● **WHAT YOU WILL DO**:
If a line in the entries below includes "only", show that line.

Segment Open

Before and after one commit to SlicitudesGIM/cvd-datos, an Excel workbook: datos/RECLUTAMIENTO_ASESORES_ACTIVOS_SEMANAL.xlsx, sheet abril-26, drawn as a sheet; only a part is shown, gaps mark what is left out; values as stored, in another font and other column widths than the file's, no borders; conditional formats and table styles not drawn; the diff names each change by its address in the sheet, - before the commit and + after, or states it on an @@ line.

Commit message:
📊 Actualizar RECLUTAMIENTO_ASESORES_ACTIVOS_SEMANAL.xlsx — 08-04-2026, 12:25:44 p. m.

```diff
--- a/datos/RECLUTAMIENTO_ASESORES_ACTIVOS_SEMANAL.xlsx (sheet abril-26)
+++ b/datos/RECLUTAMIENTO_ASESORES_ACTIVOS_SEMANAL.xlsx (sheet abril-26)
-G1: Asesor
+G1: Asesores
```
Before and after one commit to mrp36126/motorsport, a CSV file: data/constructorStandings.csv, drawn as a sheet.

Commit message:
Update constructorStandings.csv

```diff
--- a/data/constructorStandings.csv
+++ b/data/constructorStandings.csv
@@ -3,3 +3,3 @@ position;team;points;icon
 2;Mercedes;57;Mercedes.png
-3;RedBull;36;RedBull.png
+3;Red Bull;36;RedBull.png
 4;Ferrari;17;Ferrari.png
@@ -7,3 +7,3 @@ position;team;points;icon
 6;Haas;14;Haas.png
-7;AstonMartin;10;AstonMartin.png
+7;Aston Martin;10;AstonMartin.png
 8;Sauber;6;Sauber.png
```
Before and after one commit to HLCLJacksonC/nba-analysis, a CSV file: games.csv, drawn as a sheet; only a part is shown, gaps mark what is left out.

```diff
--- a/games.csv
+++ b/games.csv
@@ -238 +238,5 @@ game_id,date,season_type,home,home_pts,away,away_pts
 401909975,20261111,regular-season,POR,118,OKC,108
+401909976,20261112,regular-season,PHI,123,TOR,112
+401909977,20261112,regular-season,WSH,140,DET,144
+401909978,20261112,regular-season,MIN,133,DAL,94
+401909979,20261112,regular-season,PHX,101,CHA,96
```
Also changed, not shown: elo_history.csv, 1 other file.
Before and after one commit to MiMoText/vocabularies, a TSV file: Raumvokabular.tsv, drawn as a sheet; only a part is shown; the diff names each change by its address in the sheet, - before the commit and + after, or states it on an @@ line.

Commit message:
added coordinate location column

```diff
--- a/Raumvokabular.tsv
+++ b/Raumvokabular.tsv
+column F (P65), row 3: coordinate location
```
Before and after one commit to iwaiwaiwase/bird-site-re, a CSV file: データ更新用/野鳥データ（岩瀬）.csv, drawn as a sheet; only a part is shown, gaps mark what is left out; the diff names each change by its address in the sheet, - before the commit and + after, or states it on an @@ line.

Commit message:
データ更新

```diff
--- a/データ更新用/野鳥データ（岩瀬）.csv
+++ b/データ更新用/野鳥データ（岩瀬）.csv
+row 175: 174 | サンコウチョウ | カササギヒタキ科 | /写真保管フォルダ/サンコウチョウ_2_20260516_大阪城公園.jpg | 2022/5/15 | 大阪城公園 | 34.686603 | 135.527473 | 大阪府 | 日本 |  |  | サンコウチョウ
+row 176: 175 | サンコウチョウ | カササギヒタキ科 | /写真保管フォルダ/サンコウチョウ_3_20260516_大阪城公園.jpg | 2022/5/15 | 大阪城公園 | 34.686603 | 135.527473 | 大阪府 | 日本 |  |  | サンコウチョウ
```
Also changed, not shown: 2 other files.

Segment Closed

● **RESULT OF THIS TASK**:
Before and after one commit to SlicitudesGIM/cvd-datos, an Excel workbook: datos/RECLUTAMIENTO_ASESORES_ACTIVOS_SEMANAL.xlsx, sheet abril-26, drawn as a sheet; only a part is shown, gaps mark what is left out; values as stored, in another font and other column widths than the file's, no borders; conditional formats and table styles not drawn; the diff names each change by its address in the sheet, - before the commit and + after, or states it on an @@ line.
Before and after one commit to HLCLJacksonC/nba-analysis, a CSV file: games.csv, drawn as a sheet; only a part is shown, gaps mark what is left out.
Before and after one commit to MiMoText/vocabularies, a TSV file: Raumvokabular.tsv, drawn as a sheet; only a part is shown; the diff names each change by its address in the sheet, - before the commit and + after, or states it on an @@ line.
Before and after one commit to iwaiwaiwase/bird-site-re, a CSV file: データ更新用/野鳥データ（岩瀬）.csv, drawn as a sheet; only a part is shown, gaps mark what is left out; the diff names each change by its address in the sheet, - before the commit and + after, or states it on an @@ line.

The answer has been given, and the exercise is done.